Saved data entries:
····················
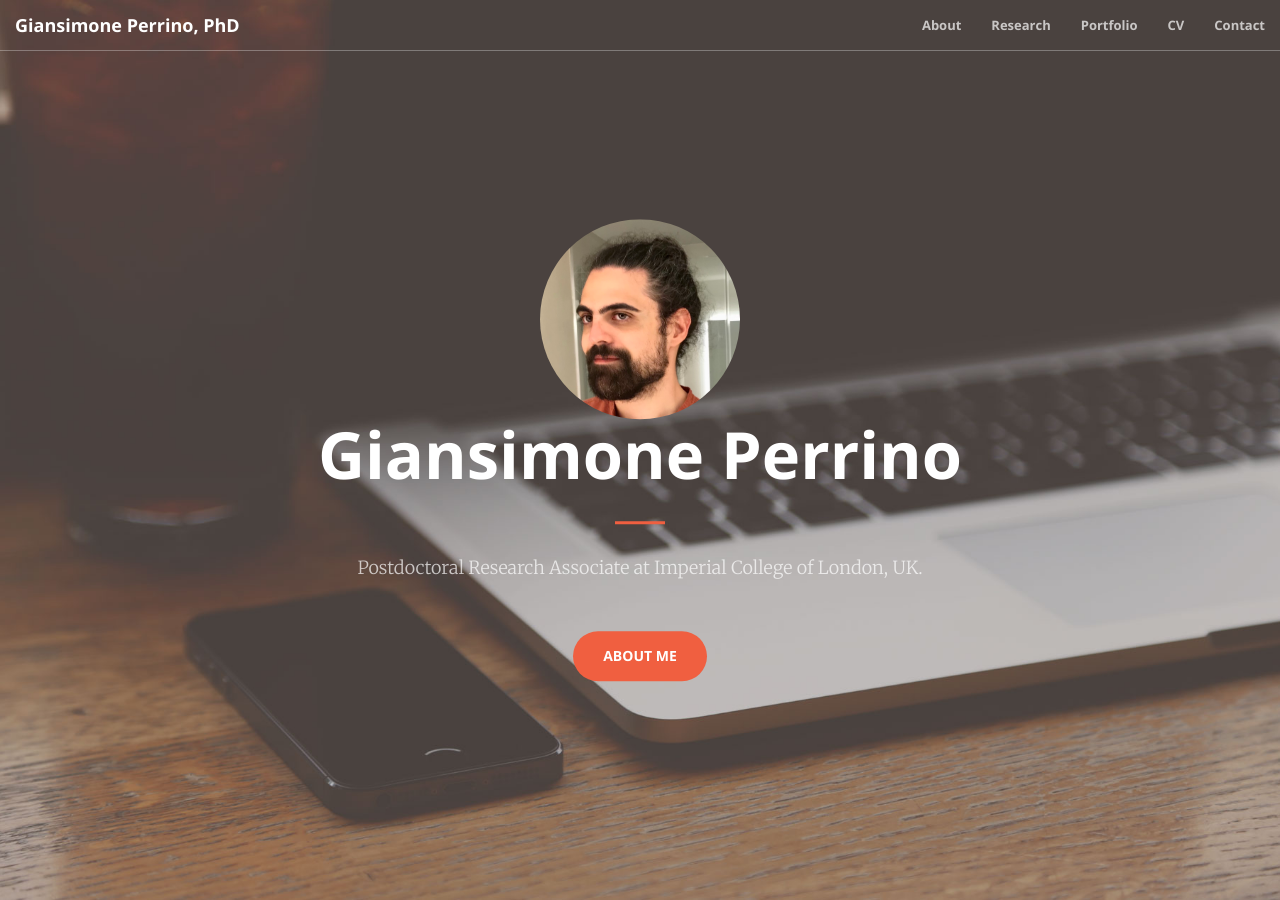
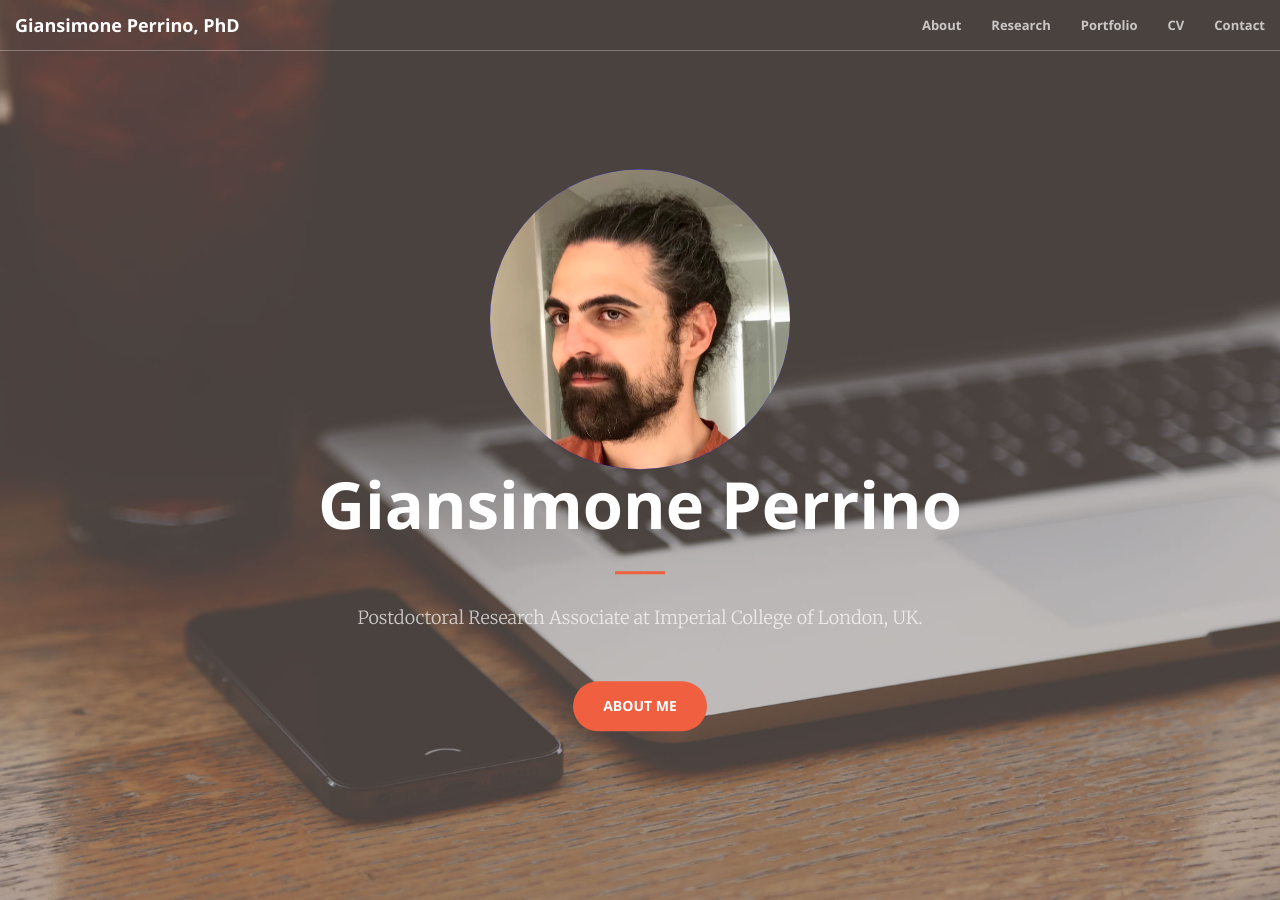
Before and after one commit to giansimone/giansimone.github.io, a Jekyll site: the page built from index.html, in a window 1280 px wide and 900 px high. Built offline with Jekyll 4.4.1, drawn with Linux system fonts in a browser that asks for light colours; some web fonts are replaced.

Commit message:
Add padding for image in header section.

```diff
--- a/_sass/_base.scss
+++ b/_sass/_base.scss
@@ -368,18 +368,12 @@ body {
 }
 
 .circular_image {
-    width: 200px;
-    height: 200px;
+    width: 300px;
+    height: 300px;
+    padding-bottom: 50px;
     border-radius: 50%;
     overflow: hidden;
     background-color: blue;
-    /* commented for demo
-    float: left;
-    margin-left: 125px;
-    margin-top: 20px;
-    */
-
-    /*for demo*/
     display:inline-block;
     vertical-align:middle;
 }
```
····················
▶ **Problem**
Lines with the word "padding": how many appear in the data? State only the number.

▶ **Exercise solution**
2